Early modern era
During the Protestant Reformation, endemic religious upheavals and wars occurred, and in 1525, the last Grand Master of the Teutonic Knights, Albert of Brandenburg, a member of a cadet branch of the House of Hohenzollern, adopted the Lutheran faith, resigned his position, and assumed the title of "Duke of Prussia". In a deal partially brokered by Martin Luther, the Duchy of Prussia became the first Protestant state and a vassal of Poland. The ducal capital of Königsberg, now Kaliningrad, became a centre of learning and printing through the establishment of the Albertina University in 1544 for not only the dominant German culture, but also the thriving Polish and Lithuanian communities as well. It was in Königsberg that the first Lutheran books in Polish, Lithuanian, and Prussian languages were published.
Rulership of Ducal Prussia passed to the senior Hohenzollern branch, the ruling Margraves of Brandenburg, in 1618, and Polish sovereignty over the duchy ended in 1657 with the Treaty of Wehlau. Because Ducal Prussia lay outside of the Holy Roman Empire, Frederick I achieved the elevation of the duchy to the Kingdom of Prussia in 1701. The former ducal lands became known as East Prussia.
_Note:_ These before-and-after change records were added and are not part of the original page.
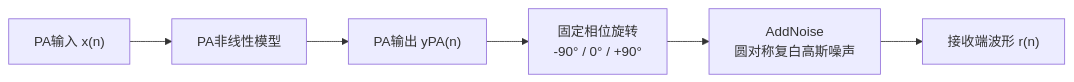
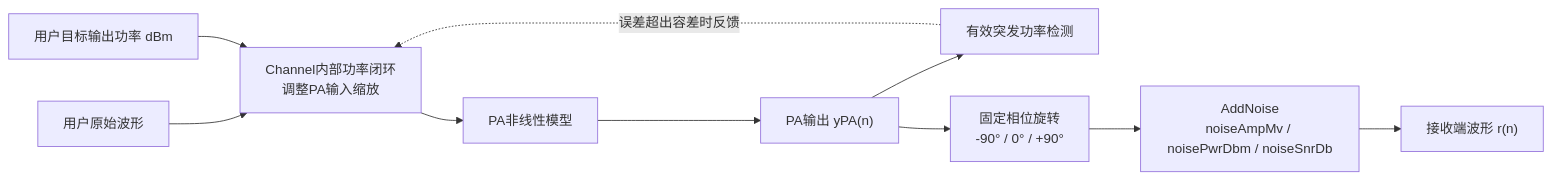
Before and after one commit to niyilu45/DPD_ILC: the first of 3 diagrams in doc/Channel.md, drawn with Mermaid. The commit also changed other lines of this file and 10 other files, not shown here.

Commit message:
Integrate channel power calibration and SNR noise

````diff
--- a/doc/Channel.md
+++ b/doc/Channel.md
@@ -7,8 +7,12 @@
 ```mermaid
 flowchart LR
-    input["PA输入 x(n)"] --> pa["PA非线性模型"]
+    raw["用户原始波形"] --> calibration["Channel内部功率闭环<br/>调整PA输入缩放"]
+    target["用户目标输出功率 dBm"] --> calibration
+    calibration --> pa["PA非线性模型"]
     pa --> paOutput["PA输出 yPA(n)"]
+    paOutput --> detector["有效突发功率检测"]
+    detector -. "误差超出容差时反馈" .-> calibration
     paOutput --> phase["固定相位旋转<br/>-90° / 0° / +90°"]
-    phase --> noise["AddNoise<br/>圆对称复白高斯噪声"]
+    phase --> noise["AddNoise<br/>noiseAmpMv / noisePwrDbm / noiseSnrDb"]
     noise --> receiver["接收端波形 r(n)"]
 ```
````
In Royal Prussia, an autonomous region, under the King of Poland-Lithuania the official language was still German. Its population was partly Polish Catholic (Chełmno Land, Kociewie, Kashubia and Sztum) and partly German Protestant (Thorn/Toruń, Gdańsk/Danzig, the Żuławy Wiślane and Elbląg/Elbing). Gdańsk had about 50,000 inhabitants, while even Kraków had only 20,000. Toruń and Elbląg were also large cities, with 10,000 burghers. Gdańsk and the Żuławy Wiślane were partly Dutch, with some Calvinists and Mennonites. Lithuanian culture thrived in the western part of the region known as Lithuania Minor, while the Kursenieki lived along the coast in the vicinity of the Curonian and Vistula Spits.
After unifying the region of Prussia into one state, it became a single province, later divided again into West and East. Also the northernmost area of Greater Poland (Sępólno Krajeńskie, Złotów and Wałcz) was adjoined to it. Its population was still partly Polish and partly German, partly Catholic and partly Lutheran (both divisions overlapping especially in the west).
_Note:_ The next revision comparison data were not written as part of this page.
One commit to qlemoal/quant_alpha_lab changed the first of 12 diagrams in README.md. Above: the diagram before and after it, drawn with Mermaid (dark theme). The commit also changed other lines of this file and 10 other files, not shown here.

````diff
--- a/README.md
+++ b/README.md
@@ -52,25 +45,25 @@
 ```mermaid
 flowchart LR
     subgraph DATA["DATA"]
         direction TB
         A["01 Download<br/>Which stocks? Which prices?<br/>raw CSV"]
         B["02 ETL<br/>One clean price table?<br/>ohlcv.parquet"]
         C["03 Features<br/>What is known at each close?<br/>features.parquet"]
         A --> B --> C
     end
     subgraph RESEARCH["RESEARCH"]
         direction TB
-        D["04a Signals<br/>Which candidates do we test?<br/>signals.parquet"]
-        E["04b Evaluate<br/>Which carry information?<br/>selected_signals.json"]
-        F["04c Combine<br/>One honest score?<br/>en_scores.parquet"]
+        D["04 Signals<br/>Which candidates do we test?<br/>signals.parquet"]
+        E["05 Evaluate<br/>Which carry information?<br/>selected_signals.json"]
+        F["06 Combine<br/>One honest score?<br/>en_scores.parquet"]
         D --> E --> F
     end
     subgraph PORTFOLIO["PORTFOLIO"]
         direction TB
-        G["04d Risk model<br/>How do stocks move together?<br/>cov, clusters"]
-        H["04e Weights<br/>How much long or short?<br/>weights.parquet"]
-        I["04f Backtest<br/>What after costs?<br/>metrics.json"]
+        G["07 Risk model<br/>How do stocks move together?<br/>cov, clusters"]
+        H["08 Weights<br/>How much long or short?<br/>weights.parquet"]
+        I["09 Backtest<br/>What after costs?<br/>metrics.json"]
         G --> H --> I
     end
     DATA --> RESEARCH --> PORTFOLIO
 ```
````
Though the Kingdom of Prussia was a member of the German Confederation from 1815 to 1866, the provinces of Posen and Prussia were not a part of Germany[a] until the creation of the German Empire in 1871 during the unification of Germany.
By the Treaty of Versailles, most of West Prussia that had belonged to the Kingdom of Prussia since the Partitions of Poland which began in 1772. and the German Empire were ceded to the Second Polish Republic. Danzig became a free city under the protection of the League of Nations. East Prussia, minus the Memelland, received some districts of former West Prussia and remained within the German Weimar Republic.
According to the Potsdam Conference in 1945 after World War II, the German part of Prussia was divided between Poland and the Soviet Union, which divided its part further between the Lithuanian SSR and the Russian SFSR. Warmia and Masuria are now in Poland, while northern East Prussia (minus the former Memelland which is now the Klaipėda region of Lithuania) forms the Kaliningrad Oblast exclave of the Russian Federation.
Beginning in 1944 with the westward advance of Soviet troops the native German-speaking population was subject to forced relocation or reeducation. For additional information, see Expulsion of Germans from Poland.
Today, its Polish part (with Lębork and Bytów) covers about 45,000 km2 (17,000 sq mi) and has over 4,000,000 inhabitants, while the Russian part covers 15,000 km2 (5,800 sq mi) and has almost 1,000,000 people.
- Jones, Gwyn (2001). A History of the Vikings. Oxford University Press. p. 244. ISBN 0-19-280134-1.
- "St. Adalbert", The Catholic Encyclopedia, New York: Robert Appleton Company, 1907
- Klussis, Mikkels (2006). "Preface". Dictionary of Revived Prussian (PDF). Institut Européen des Minorités Ethniques Dispersées. Archived from the original (PDF) on 2007-09-26.